I have heard that religion cannot be argued. My friends and I tried to do this many times. I often had debates with my friends about Protestantism, Catholicism, and Judaism. Through these debates I searched within myself more and more and decided I should do something about my emptiness. And so at the age of 13, I began my search for truth.
Humankind is always in constant pursuit of knowledge or the truth. My search for truth could not be deemed as an active pursuit of knowledge. I continued having the debates, and I read the Bible more, but it did not really extend from this. During this period of time, my mother took notice of my behavior, and from then on I have been in a “religious phase.” My behavior was far from a phase. I simply shared my newly gained knowledge with my family. I learned about the beliefs, practices, and doctrines within Christianity and minimal beliefs and practices within Judaism.

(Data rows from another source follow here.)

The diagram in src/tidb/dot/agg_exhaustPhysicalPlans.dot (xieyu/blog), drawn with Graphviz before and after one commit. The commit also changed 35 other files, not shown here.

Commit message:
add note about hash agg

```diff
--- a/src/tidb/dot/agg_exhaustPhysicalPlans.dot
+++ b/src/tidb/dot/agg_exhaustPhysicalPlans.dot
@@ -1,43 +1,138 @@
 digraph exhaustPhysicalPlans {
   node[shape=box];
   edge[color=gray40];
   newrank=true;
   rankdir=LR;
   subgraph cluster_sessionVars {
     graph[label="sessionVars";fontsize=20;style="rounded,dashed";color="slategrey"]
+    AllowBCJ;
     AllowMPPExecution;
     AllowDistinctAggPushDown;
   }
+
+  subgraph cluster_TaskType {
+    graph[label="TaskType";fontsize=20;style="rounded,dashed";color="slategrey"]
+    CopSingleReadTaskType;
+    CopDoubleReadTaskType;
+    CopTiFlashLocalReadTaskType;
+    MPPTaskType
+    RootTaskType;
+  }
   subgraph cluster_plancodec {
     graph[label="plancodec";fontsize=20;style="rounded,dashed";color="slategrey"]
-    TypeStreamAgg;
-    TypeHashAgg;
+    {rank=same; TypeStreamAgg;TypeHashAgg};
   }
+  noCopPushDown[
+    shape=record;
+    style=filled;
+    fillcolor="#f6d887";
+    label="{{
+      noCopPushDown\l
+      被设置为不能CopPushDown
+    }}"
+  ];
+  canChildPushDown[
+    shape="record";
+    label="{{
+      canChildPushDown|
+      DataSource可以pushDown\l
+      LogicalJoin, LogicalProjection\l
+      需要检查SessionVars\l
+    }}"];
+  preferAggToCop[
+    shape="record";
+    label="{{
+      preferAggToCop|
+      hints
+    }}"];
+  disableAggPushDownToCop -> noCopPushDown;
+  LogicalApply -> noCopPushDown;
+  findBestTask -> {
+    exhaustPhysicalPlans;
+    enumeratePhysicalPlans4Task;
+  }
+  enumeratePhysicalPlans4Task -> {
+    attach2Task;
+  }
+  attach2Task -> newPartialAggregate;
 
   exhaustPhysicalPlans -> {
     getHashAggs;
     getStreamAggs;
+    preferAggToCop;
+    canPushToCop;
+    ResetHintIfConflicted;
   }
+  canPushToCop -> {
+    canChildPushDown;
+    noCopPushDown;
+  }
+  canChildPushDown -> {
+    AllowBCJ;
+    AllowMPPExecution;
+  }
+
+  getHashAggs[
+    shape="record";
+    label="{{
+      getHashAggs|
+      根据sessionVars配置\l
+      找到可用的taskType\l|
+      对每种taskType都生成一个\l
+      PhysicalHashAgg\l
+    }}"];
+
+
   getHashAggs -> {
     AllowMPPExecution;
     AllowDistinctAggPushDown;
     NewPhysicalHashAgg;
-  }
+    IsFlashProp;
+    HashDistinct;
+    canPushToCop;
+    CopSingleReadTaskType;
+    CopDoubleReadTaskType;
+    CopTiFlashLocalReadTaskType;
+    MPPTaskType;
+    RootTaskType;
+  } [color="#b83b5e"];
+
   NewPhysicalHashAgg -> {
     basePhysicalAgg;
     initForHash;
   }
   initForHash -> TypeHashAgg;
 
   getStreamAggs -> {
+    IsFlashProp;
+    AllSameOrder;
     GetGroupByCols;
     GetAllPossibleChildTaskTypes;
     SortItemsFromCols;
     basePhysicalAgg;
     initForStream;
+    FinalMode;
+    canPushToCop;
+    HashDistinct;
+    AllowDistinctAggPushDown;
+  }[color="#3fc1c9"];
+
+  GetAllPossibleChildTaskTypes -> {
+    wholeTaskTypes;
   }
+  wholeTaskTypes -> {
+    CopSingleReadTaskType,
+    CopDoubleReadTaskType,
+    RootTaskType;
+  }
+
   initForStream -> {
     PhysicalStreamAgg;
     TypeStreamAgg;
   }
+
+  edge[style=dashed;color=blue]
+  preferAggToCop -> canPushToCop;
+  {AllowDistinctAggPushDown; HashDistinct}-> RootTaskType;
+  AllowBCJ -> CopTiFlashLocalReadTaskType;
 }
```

A few months within my search, I realized that if I believe in Christianity I believed myself to be condemned to Hell. Not even considering the sins of my past, I was on a “one way road to Hell” as southern ministers tend to say. I could not believe all the teachings within Christianity. However, I did try.
I can remember many times being in church and fighting with myself during the Call to Discipleship. I was told that by simply confessing Jesus to be my Lord and Savior, I would be guaranteed eternal life in Heaven. I never did walk down the aisle to the pastor’s outstretched hands, and my reluctance even increased my fears of heading for Hell. During this time I was at unease. I often had alarming nightmares, and I felt very alone in the world.
But not only did I lack belief but I had many questions that I posed to every knowledgeable Christian I could find and never really did receive a satisfactory answer. I was simply told things that confused me even more. I was told that I am trying to put logic to God and if I had faith I could simply believe and go to Heaven. Well, that was the problem: I did not have faith. I did not believe.
I did not really believe in anything. I did believe there was a God and that Jesus was his son sent to save humankind. That was it. My questions and reasoning did, however, exceed my beliefs.
The questions went on and on. My perplexity increased. My uncertainty increased. For fifteen years I had blindly followed a faith simply because it was the faith of my parents.ش